Another unreturnable, and more big serving get Tree those precious four points in a row to hold. 68-69. That means a changeover, silly!
And so Mahut was forced to sit down and think about the wasted opportunity. And that’s when the match entered it’s metaphorical and literal eleventh hour.
It was going to be a mental lapse, it had to be. For Mahut, it was a botched drop shot at 15-15 that would have been a winner even if it was the worst drop shot he had ever played. Tree was badly out of position behind the baseline and falling over. Instead he rushed it, and plopped it into the net. A massive winner from Tree gave him match point, and he didn’t waste it, firing a cross-court winner past Mahut at the net.
“The guy is an absolute warrior. It stinks someone had to lose. To be able to share this day with him was an absolute honor.”
Warm fuzzies. I’ve always been a Tree fan, I think it’s pretty obvious in my writing (and Twitter feed). He just seems like a solid, likable guy. I also like his game. He’s a big server, sure, but there’s other aspects to his game. He’s also able to do one of my most favourite of things, in smacking a huge serve that’s returned halfway, and then stepping up and hammering it for a forehand winner.

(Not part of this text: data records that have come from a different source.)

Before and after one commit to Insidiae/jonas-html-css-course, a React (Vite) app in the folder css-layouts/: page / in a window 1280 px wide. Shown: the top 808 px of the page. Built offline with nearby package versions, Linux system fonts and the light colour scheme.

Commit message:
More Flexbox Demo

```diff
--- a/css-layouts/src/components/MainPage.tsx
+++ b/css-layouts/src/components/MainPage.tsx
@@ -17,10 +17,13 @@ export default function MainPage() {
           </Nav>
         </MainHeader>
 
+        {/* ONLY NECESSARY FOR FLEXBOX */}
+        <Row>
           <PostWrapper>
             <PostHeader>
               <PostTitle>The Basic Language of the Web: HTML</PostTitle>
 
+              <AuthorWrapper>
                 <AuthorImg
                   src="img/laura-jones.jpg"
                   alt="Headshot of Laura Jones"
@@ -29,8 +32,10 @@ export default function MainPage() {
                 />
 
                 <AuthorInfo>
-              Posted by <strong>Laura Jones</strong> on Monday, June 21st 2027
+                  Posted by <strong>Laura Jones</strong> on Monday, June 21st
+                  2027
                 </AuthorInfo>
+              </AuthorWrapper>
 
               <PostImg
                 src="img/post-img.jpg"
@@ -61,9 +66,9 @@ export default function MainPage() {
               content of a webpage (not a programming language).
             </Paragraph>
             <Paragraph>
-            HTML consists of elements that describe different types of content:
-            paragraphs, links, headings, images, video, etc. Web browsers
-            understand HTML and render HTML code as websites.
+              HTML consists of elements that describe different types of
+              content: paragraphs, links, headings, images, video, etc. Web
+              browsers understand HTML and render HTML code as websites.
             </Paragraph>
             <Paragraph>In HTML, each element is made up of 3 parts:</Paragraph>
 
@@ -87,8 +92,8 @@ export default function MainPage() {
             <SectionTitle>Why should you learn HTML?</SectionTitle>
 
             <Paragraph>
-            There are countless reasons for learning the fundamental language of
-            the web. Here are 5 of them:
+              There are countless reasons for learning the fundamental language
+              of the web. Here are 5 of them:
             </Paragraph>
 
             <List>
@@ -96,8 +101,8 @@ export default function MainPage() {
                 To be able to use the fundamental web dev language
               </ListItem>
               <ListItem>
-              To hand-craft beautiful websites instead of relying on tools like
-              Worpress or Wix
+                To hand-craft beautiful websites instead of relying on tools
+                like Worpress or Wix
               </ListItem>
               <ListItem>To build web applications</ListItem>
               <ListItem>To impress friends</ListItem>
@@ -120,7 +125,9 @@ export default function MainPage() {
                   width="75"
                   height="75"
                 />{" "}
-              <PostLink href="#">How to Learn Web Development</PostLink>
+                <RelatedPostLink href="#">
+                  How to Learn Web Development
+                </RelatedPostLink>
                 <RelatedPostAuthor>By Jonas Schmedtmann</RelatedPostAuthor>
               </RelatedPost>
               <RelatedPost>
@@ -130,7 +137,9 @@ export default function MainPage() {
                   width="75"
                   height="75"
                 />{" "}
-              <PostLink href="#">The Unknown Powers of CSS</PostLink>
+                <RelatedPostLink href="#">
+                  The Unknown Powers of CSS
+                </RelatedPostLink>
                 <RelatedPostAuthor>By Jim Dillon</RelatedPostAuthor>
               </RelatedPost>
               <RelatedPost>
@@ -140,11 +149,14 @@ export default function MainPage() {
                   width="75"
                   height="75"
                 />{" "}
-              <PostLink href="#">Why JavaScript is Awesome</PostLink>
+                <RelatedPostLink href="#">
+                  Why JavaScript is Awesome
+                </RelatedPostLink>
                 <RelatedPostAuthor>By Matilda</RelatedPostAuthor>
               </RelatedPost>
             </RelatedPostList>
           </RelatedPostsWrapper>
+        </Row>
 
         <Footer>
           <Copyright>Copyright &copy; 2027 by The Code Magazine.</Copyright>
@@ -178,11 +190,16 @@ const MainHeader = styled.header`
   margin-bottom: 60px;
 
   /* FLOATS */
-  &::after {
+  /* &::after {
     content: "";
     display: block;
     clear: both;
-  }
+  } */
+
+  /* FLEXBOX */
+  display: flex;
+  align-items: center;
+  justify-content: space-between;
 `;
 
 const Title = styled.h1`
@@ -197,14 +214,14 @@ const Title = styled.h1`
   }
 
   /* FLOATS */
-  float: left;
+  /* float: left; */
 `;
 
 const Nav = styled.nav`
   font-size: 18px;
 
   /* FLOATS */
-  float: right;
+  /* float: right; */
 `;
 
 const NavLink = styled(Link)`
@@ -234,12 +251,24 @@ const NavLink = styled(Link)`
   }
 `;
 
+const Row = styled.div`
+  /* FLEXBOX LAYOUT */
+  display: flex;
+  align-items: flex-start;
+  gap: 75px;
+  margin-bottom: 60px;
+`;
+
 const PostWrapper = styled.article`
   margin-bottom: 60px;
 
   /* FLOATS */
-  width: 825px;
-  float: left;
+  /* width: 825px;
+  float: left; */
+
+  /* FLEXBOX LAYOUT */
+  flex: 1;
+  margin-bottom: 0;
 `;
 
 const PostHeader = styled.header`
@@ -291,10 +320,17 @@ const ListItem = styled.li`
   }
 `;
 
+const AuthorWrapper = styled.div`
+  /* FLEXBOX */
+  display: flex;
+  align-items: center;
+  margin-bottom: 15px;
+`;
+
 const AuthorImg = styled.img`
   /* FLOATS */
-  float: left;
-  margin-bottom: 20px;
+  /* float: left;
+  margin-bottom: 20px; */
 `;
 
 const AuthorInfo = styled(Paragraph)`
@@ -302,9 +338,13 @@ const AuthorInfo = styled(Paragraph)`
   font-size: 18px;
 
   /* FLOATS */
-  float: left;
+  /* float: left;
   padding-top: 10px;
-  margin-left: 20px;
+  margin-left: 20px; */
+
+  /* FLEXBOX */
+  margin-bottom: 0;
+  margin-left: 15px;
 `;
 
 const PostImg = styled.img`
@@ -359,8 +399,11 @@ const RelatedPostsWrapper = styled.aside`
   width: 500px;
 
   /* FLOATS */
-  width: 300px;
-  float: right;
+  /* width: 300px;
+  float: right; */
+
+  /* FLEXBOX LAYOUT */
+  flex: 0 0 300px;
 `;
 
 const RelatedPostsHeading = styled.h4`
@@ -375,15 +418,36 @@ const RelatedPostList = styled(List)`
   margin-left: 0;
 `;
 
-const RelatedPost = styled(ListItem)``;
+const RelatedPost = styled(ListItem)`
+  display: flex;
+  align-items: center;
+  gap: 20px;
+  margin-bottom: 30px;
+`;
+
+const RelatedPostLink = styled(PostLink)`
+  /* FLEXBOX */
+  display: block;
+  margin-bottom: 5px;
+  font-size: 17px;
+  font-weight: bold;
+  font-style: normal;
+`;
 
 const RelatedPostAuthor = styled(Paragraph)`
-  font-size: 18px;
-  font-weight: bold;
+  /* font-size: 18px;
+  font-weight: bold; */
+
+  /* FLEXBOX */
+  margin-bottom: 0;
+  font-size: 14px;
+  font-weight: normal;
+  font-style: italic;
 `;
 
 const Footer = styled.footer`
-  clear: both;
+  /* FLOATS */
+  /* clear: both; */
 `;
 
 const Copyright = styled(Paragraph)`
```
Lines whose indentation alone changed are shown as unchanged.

Does he have a chance for the rest of the tournament? Who knows. He’s been holding serve for more than 80 games in a row now.